The researchers assessed 196 eyes of GA patients 50 years and older for the presence of the following fundus features on color fundus photography: large soft drusen, reticular pseudodrusen (RPD), refractile drusen, hyperpigmentation, location of atrophy (foveal vs. extrafoveal) and multifocal lesions. The analysis also included genotypes of 33 single nucleotide polymorphisms previously associated with the complement, lipid metabolism or extracellular matrix pathways and ARMS2, and the researchers then calculated genetic risk scores (GRS) for each of those three pathways.
In subgroup 1, with a high complement GRS, analyses showed a high proportion of large soft drusen (≥125μm) and foveal atrophy. Subgroup 2 was less consistent with variable results, including generally low to moderate values for all GRS, foveal atrophy and few drusen (any type). Subgroup 3 presented a high ARMS2 and extracellular matrix GRS, RPD and extrafoveal atrophy.
The researchers noted that the patterns observed for subgroups 1 and 3 were the most consistent results of this study. Subgroup 2 cases may be more heterogeneous or have mixed characteristics and may have been more difficult to differentiate with this approach. Nevertheless, the researchers believe their results could contribute to research strategies for therapies targeting specific disease pathways for different subgroups.
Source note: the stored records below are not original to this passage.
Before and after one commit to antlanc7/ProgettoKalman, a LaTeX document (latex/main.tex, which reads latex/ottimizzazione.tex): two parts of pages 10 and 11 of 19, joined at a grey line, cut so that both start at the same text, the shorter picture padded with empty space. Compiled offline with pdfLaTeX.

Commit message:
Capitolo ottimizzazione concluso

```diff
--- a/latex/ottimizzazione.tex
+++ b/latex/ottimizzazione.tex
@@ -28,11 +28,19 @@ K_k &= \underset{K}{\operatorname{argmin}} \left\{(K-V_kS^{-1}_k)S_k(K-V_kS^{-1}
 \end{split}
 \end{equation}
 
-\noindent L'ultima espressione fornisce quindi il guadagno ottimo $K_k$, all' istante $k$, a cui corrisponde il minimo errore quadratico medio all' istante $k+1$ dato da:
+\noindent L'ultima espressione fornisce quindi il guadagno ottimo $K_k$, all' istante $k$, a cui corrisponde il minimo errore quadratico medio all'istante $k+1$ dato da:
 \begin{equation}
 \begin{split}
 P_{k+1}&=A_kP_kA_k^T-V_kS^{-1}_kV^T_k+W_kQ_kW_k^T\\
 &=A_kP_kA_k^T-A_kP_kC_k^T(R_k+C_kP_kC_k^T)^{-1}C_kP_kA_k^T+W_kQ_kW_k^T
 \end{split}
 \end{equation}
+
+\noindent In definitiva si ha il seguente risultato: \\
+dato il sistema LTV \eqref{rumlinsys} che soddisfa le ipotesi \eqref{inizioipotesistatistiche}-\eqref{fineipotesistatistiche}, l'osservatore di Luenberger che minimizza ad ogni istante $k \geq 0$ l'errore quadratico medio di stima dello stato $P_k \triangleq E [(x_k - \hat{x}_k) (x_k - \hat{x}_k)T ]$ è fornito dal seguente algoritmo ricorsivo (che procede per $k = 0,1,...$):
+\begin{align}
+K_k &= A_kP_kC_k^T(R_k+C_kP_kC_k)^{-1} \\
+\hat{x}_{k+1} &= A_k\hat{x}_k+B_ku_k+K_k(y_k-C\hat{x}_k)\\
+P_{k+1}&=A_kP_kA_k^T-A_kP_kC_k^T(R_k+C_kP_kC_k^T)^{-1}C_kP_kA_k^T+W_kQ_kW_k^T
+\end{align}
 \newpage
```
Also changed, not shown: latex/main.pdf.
|Biarnés M, Colijn JM, Sousa J, et al. Genotype and phenotype-based subgroups in geographic atrophy secondary to age-related macular degeneration. The EYE-RISK Consortium. Ophthalmol Retina. May 3, 2020. [Epub ahead of print].|